Equities in Toronto fell on Friday, weighed by weakness in energy and mining stocks, while official data showed the nation’s economy most likely expanded in June.
The TSX Composite index let go of 83.65 points to greet noon EDT 20,228.13.
The Canadian dollar deducted 0.16 to 80.17 cents U.S.
Eldorado Gold fell 80 cents, or 6.5%, the most on the TSX, to $11.47. after the miner missed its second-quarter revenue estimates, and the second biggest decliner was Lithium Americas, down 33 cents, or 1.8%, to $18.01.
The largest percentage gainers on the TSX were Restaurant Brands International, which jumped $3.87, or 4.8%, to $84.61, after the
restaurant chain posted an upbeat second-quarter results.
SNC-Lavalin Group shed earlier gains and dipped 12 cents to $31.94, after reporting its second-quarter earnings.
On the economic slate, Statistics Canada said its industrial product price index was unchanged in June, but up 16.8% compared with June 2020.

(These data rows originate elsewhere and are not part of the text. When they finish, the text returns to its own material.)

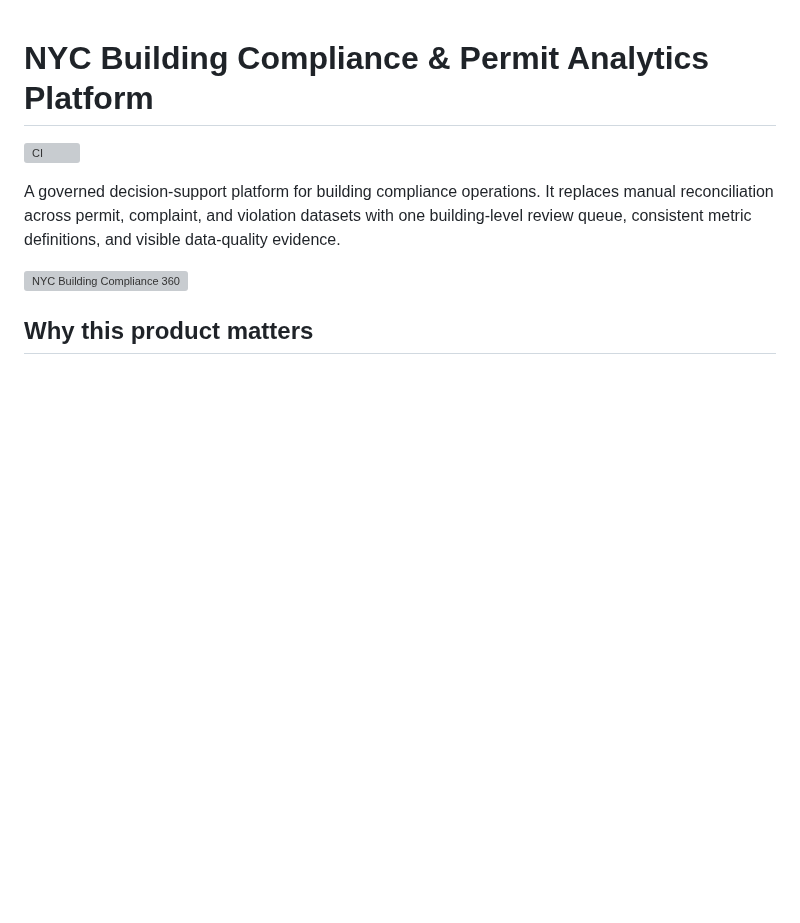
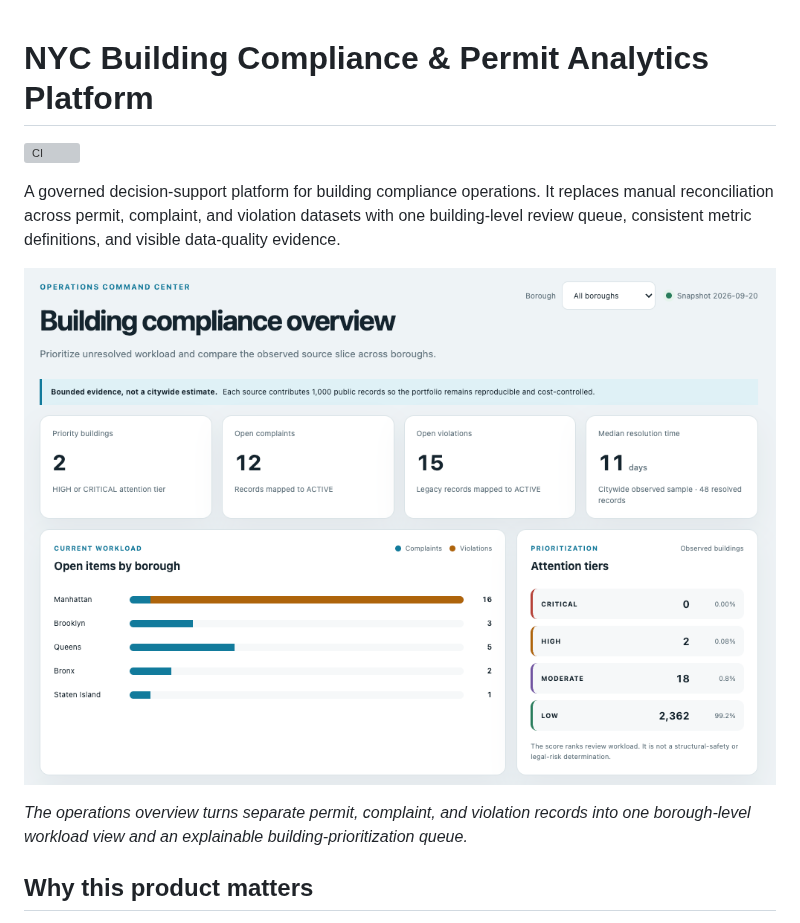
Before and after one commit to tom666d/nyc-building-compliance-analytics, a Markdown page: README.md, the part around one of its changes. GitHub-like rendering; pictures changed too: docs/images/dashboard-overview.png (added); blank space fills up the shorter version; grey boxes are pictures that could not be loaded.

```diff
--- a/README.md
+++ b/README.md
@@ -6,7 +6,10 @@ A governed decision-support platform for building compliance operations. It repl
 reconciliation across permit, complaint, and violation datasets with one building-level review
 queue, consistent metric definitions, and visible data-quality evidence.
 
-![NYC Building Compliance 360](dashboard/public/og.png)
+![Building Compliance 360 operational overview](docs/images/dashboard-overview.png)
+
+*The operations overview turns separate permit, complaint, and violation records into one
+borough-level workload view and an explainable building-prioritization queue.*
 
 ## Why this product matters
 
```
Also changed, not shown: other parts of README.md (+19 -0 lines), docs/repository_structure.md (+1 -0 lines), docs/images/building-explorer.png (added), docs/images/data-quality-monitor.png (added).
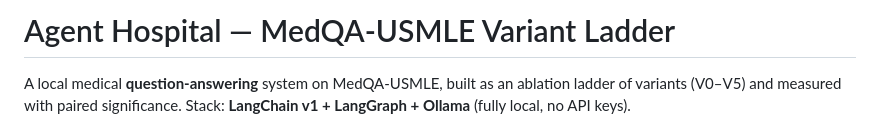
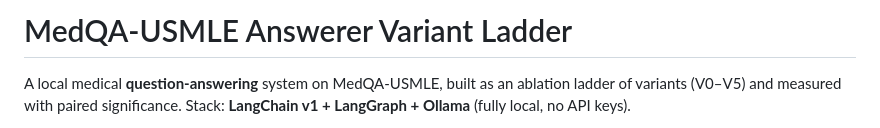
Before and after one commit to tigonguyen/langgraph-agent-hospital, a Markdown page: README.md, the part around the change. Drawn GitHub-style.

Commit message:
docs: rename README title to MedQA-USMLE Answerer Variant Ladder

```diff
--- a/README.md
+++ b/README.md
@@ -1,4 +1,4 @@
-# Agent Hospital — MedQA-USMLE Variant Ladder
+# MedQA-USMLE Answerer Variant Ladder
 
 A local medical **question-answering** system on MedQA-USMLE, built as an ablation ladder of
 variants (V0–V5) and measured with paired significance. Stack: **LangChain v1 + LangGraph + Ollama**
```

By contrast, the agency’s raw materials price hiked 3.9% on a monthly basis in June and 38.1% year over year.
The economy scaled back in May, with the Gross Domestic Product contracting 0.3%, the second consecutive monthly decline, as 12 of 20 industrial sectors were down.
The TSX Venture Exchange docked 3.58 points to 917.69
The 12 TSX subgroups were evenly divided, as consumer discretionary stocks gained 1.3%, while consumer staples and communications each climbed 0.6%.
The half-dozen laggards were weighed most by energy, tumbling 2.5%, while health-care worsened 1.9%, and financials lost 0.7%.
U.S. stocks fell on Friday amid a slide in Amazon shares, but the S&P 500 is still on track to notch its sixth straight positive month.
The Dow Jones Industrials tumbled 107 points from Thursday’s all-time record to 34,976.94, despite a jump in Procter & Gamble shares.
The S&P 500 dropped 25.26 points to 4,393.89, from what had also been a fresh high, dragged down by the consumer discretionary sector.
The NASDAQ lost 111.21 points to 14,667.19.
Major averages are still on pace to wrap up a solid month, although volatility has picked up amid concerns about the economic recovery in the face of the spreading delta variant.
The NASDAQ has climbed 1%, while the Dow has added 1.4% in July, while the broad S&P 500 is up 2.2% over the same period. Utilities, health-care, real estate and technology stocks have led the S&P 500 higher for the month, while energy and financials have lagged.
Amazon sank 7.3% after it reported its first quarterly revenue miss in three years and gave weaker guidance. Pinterest fell even further, down 17%, after saying it lost monthly users during the three months ended June 30.
Procter & Gamble shares rose 2% after the consumer giant topped analysts’ estimates for quarterly earnings and revenue. However, the company warned that increasing commodity costs could hit its earnings in the upcoming year.
Shares of online brokerage Robinhood started trading on the Nasdaq at $38 per share on Thursday, but the stock eventually closed its debut session more than 8% lower $34.82 per share. Robinhood shed another 3% Friday.
Investors digested a key inflation indicator that showed better-than-feared price pressures on Friday. The core personal consumption expenditures price index rose 3.5% in June year over year. It marked a sharp acceleration in inflation but came in slightly below a Dow Jones expectation of a 3.6% jump.
Weaker-than-expected readings on the U.S. economy further eased concerns about the Federal Reserve dialing back asset purchases.
U.S. second-quarter gross domestic product accelerated 6.5% on an annualized basis, considerably less than the 8.4% Dow Jones estimate.
Meanwhile, the latest weekly jobless claims also came in higher than expected.
Fed Chairman Jerome Powell on Wednesday noted that while the economy has come a long way since the COVID-19 recession, it still has a ways to go before the central bank considers adjusting its easy-money policies.
Prices for 10-Year Treasurys jumped, lowering yields to 1.23% from Thursday’s 1.27%. Treasury prices and yields move in opposite directions.
Oil prices added 13 cents to $73.75 U.S. a barrel.
Gold prices docked $10.30 to $1,825.50 U.S. an ounce.